Road Police Officer Numbers Fall 5% In 2015
RAC safety concerns as the number of police officers patrolling the roads full time continues to fall.
Traffic police numbers in England and Wales
Drivers might be “dismayed” to learn that the number of full time road police fell in 30 of 42 regions in England and Wales throughout 2015, the RAC argued. The number of such officers – excluding those working in London - fell 352 in 12 months (-5%). That brought the total to 3,901 which was also 27% fewer than 2010.
West Yorkshire had the biggest fall between 2014 and 2015, at -91. Other hard-hit regions included: Avon & Somerset (-34), Lancashire (-29), Manchester (-22), Northamptonshire (-21), South Yorkshire (-18) and West Midlands (-18). There were, in contrast, rises within Essex (+72), Devon Cornwall (+31), Cheshire (+30) and Cumbria (+5).
Organisational changes could party explain fall
Pete Williams, RAC Head of External Affairs, said: “While some of the numbers may be explained by organisational changes - such as officers taking on multiple roles - the data still clearly shows that a majority of forces have seen a further fall in the number of officers whose primary responsibility is tackling crime on roads”.

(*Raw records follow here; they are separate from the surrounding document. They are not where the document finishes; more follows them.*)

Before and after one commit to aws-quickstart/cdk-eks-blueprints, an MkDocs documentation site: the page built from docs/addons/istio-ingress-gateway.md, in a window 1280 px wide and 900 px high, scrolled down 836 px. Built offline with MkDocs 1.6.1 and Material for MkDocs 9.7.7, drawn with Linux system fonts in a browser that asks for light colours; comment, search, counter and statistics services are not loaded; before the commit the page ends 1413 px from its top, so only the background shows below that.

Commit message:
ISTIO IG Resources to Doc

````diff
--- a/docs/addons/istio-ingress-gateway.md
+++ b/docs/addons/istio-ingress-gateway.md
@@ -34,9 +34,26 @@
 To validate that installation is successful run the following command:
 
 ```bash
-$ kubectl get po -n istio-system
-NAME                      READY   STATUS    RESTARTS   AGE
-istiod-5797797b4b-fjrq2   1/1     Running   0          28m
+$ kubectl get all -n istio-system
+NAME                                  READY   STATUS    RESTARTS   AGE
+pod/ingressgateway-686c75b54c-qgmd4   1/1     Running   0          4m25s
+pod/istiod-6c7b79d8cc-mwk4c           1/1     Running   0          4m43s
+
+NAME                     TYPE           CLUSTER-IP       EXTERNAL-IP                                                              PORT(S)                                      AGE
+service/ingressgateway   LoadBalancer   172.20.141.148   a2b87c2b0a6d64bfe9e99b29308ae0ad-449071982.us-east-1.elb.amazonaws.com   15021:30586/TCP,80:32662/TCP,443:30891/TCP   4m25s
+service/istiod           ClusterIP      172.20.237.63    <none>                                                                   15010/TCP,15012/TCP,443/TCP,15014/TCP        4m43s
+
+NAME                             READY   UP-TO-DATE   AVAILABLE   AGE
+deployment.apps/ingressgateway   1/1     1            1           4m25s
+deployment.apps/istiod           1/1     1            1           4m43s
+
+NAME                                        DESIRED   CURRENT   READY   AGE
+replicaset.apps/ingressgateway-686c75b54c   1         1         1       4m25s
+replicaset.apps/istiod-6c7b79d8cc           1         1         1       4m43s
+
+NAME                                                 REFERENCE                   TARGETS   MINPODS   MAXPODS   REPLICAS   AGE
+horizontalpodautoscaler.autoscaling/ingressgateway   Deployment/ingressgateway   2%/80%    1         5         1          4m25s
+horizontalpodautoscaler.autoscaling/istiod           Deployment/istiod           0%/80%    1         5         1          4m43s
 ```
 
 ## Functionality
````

He recognised that resources are limited, however. "We are acutely aware that the police are doing their best to manage challenging budgets and scant resource. However, the sustained reduction in roads policing officers is at odds with the consistent number of serious motoring offences being committed - and the concerns expressed by motorists around the lack of visible police presence”.
Increased reliance on technology
“Findings also beg the question whether forces are increasingly turning to technology to enforce the law”, he suggested. “Fixed speed cameras are a common sight on many roads, including on the hundreds of miles of highway being upgraded to smart motorways.”
Mr Williams also queried how the National Police Chiefs' Council plans to meet its commitment to tackle the biggest causes of serious accidents with fewer police on the street. These include: drink driving, not wearing a seatbelt and driving while distracted.
Technology cannot totally replace officers on the street, he argued. “The majority of motoring laws that exist to make our roads safer still rely on a physical officer present to either apply the law, or deter drivers from committing an offence in the first place.” Cameras cannot identify drunk/drugged drivers, for example.
Great Britain road casualty figures
But it seems the reduction in road police had little, if any, impact on casualty figures. In 2014 – the last year for which data is available – 1,775 people were killed on Britain's roads. That was 20% fewer than 2009 and 37% less than the 2005 to 2009 average.